Responding to Premier John Horgan’s statement last week that the province is seeking legal advice to look at implementing a travel ban, the Tourism Industry Association of BC (TIABC) has commissioned a legal opinion that states a travel ban would be difficult to implement because the Supreme Court of Canada has held that Canadians’ mobility rights are among the most cherished rights of citizenship that are fundamental to nationhood. These rights are so important they cannot be overridden by the notwithstanding clause.
Government will be required to justify any infringement of those rights by showing they are carefully tailored to solve a real problem that other health measures that do not restrict Canadians’ rights cannot achieve.
The opinion also suggests that it would be challenging for government to justify creating classes of Canadian citizens based on provincial residency, and that the government would have to explain how a provincial ban would be logical and justified when the federal government permits Canadians to travel for non-essential purposes and return to Canada through any province of their choice.
At the same time, the Coalition acknowledges the outstanding work by government and frontline health care workers to manage the pandemic, and stresses that it is not advocating to irresponsibly open the province to all travel at this time.
However, industry leaders point out that since the start of the pandemic, the tourism and hospitality industry has supported provincial COVID-19 protocols and prioritized health and safety by developing and implementing extensive health and safety measures to protect guests, employees and residents.
The coalition also says that the industry is keen to work with government on solutions to address rogue behaviour and further protect the public regardless of where people come from or reside.
Vivek Sharma, chair of the Tourism Industry Association of British Columbia, said that: “A travel ban would further heighten the unnecessary fears, misperceptions and growing resentment by BC residents toward visitors as a result of actions aimed at our industry. The spread of COVID-19 is not tied to where people live, but how people behave. There should be no reason why Canadians cannot continue to travel to BC if they are tested, know and follow the rules, as well as practice health and safety protocols outlined by the PHO and implemented by all businesses.”
Industry leaders have repeatedly emphasized that travel is not the culprit for the spread of COVID-19, but rather individual behaviour. Coalition members say they are not aware of or have seen any hard data to support further travel restrictions or an outright ban on non-essential travel within BC and to/from other provinces.
Ingrid Jarrett, president & CEO of the BC Hotel Association, said: “We implore the province not to pursue an outright travel ban that would cause undue hardship on businesses, the workforce and our province’s stellar reputation as a welcome and safe place to visit. While now is not the time to encourage non-essential travel, banning visitors from other parts of Canada sends a strong and false message that visitors are to blame for rising transmission rates. Conversely, we need to work together with government to convey the message that people visiting BC for whatever purpose must commit to our strict health and safety protocols.”

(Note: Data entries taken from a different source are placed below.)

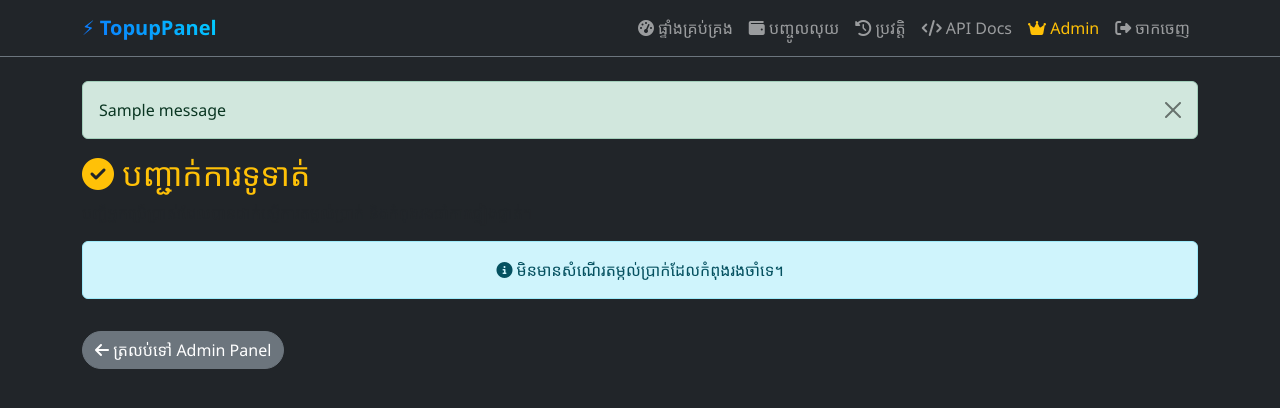
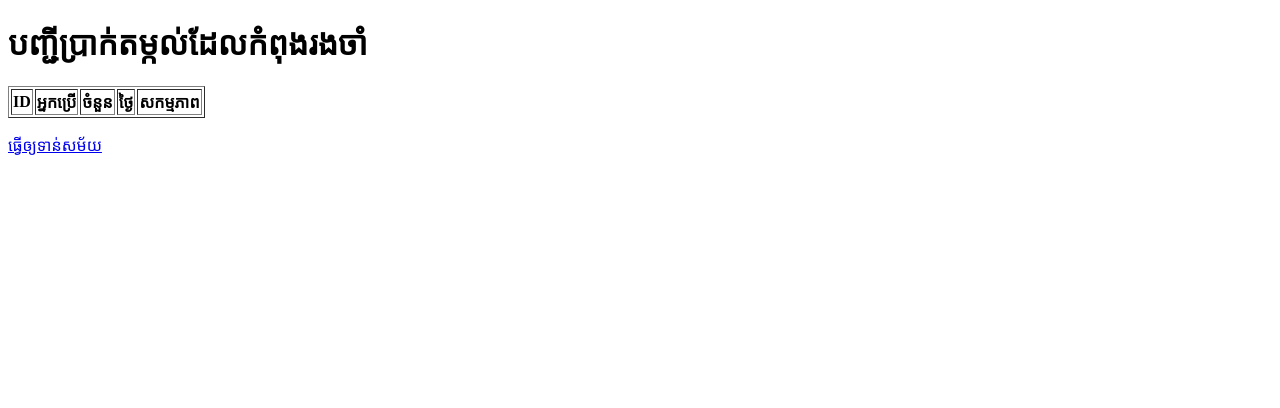
Before and after one commit to HACK-Gi/api.autotopup-aiden, a Flask app: page /admin/deposits in a window 1280 px wide. Shown: the top 408 px of the page. Run offline with Flask 3, Linux system fonts and the light colour scheme; a user stored in the database is signed in; tables that the repository leaves empty hold one stand-in row (values such as "Sample post"); one stand-in notice (Sample message) is shown; lists and menus that the app fills with data are empty.

Commit message:
Add files via upload

```diff
--- a/templates/admin_deposits.html
+++ b/templates/admin_deposits.html
@@ -1,56 +1,31 @@
-{% extends "base.html" %}
-{% block title %}Admin Deposit Verification{% endblock %}
-{% block content %}
-<h2 class="text-warning"><i class="fas fa-check-circle"></i> បញ្ជាក់ការទូទាត់</h2>
-<p class="text-muted">បញ្ជីអ្នកប្រើប្រាស់ដែលបានដាក់ស្នើការតម្កល់ប្រាក់ និងកំពុងរងចាំការផ្ទៀងផ្ទាត់។</p>
-
-{% if deposits %}
-    <div class="table-responsive">
-        <table class="table table-dark table-striped table-hover">
-            <thead class="thead-light">
+<!DOCTYPE html>
+<html>
+<head><title>Admin Deposits - គ្រប់គ្រងការតម្កល់</title></head>
+<body>
+    <h1>បញ្ជីប្រាក់តម្កល់ដែលកំពុងរងចាំ</h1>
+    <table border="1">
         <tr>
-                    <th>ID</th>
-                    <th>អ្នកប្រើ</th>
-                    <th>ចំនួនទឹកប្រាក់</th>
-                    <th>ស្ថានភាព</th>
-                    <th>កាលបរិច្ឆេទ</th>
-                    <th>សកម្មភាព</th>
+            <th>ID</th><th>អ្នកប្រើ</th><th>ចំនួន</th><th>ថ្ងៃ</th><th>សកម្មភាព</th>
         </tr>
-            </thead>
-            <tbody>
-                {% for d in deposits %}
+        {% for dep in deposits %}
         <tr>
-                    <td>{{ d.id }}</td>
-                    <td><strong>{{ d.user.username }}</strong></td>
-                    <td>${{ "%.2f"|format(d.amount) }}</td>
-                    <td><span class="badge bg-warning">Pending</span></td>
-                    <td>{{ d.created_at.strftime('%Y-%m-%d %H:%M') }}</td>
+            <td>{{ dep.id }}</td>
+            <td>{{ dep.user_id }} (ស្វែងរកឈ្មោះបាន ប៉ុន្តែអាចបន្ថែម join)</td>
+            <td>${{ '%.2f'|format(dep.amount) }}</td>
+            <td>{{ dep.created_at.strftime('%Y-%m-%d %H:%M') }}</td>
             <td>
-                        <form method="POST" action="{{ url_for('admin_approve_deposit', deposit_id=d.id) }}" style="display:inline">
+                <form method="POST" action="{{ url_for('admin_deposits_approve', deposit_id=dep.id) }}" style="display:inline">
                     <input type="hidden" name="_csrf_token" value="{{ csrf_token() }}">
-                            <button class="btn btn-success btn-sm" onclick="return confirm('តើអ្នកចង់ទទួលយកការទូទាត់នេះមែនទេ?')">
-                                <i class="fas fa-check"></i> យល់ព្រម
-                            </button>
+                    <button type="submit">✅ យល់ព្រម</button>
                 </form>
-                        <form method="POST" action="{{ url_for('admin_reject_deposit', deposit_id=d.id) }}" style="display:inline">
+                <form method="POST" action="{{ url_for('admin_deposits_reject', deposit_id=dep.id) }}" style="display:inline">
                     <input type="hidden" name="_csrf_token" value="{{ csrf_token() }}">
-                            <button class="btn btn-danger btn-sm" onclick="return confirm('តើអ្នកចង់បដិសេធការទូទាត់នេះមែនទេ?')">
-                                <i class="fas fa-times"></i> បដិសេធ
-                            </button>
+                    <button type="submit">❌ បដិសេធ</button>
                 </form>
             </td>
         </tr>
         {% endfor %}
-            </tbody>
     </table>
-    </div>
-{% else %}
-    <div class="alert alert-info text-center">
-        <i class="fas fa-info-circle"></i> មិនមានសំណើរតម្កល់ប្រាក់ដែលកំពុងរងចាំទេ។
-    </div>
-{% endif %}
-
-<a href="{{ url_for('admin_panel') }}" class="btn btn-secondary mt-3">
-    <i class="fas fa-arrow-left"></i> ត្រលប់ទៅ Admin Panel
-</a>
-{% endblock %}
+    <p><a href="{{ url_for('admin_deposits') }}">ធ្វើឲ្យទាន់សម័យ</a></p>
+</body>
+</html>
```
Also changed, not shown: templates/admin_deposits_login.html (added, +17 -0 lines). Lines whose indentation alone changed are shown as unchanged.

Coalition members are urging government to steer away from the notion of a travel ban in favour of working with the industry and communities to educate prospective visitors on their responsibilities vis- à-vis BC health and safety protocols, as well as expected individual behaviour.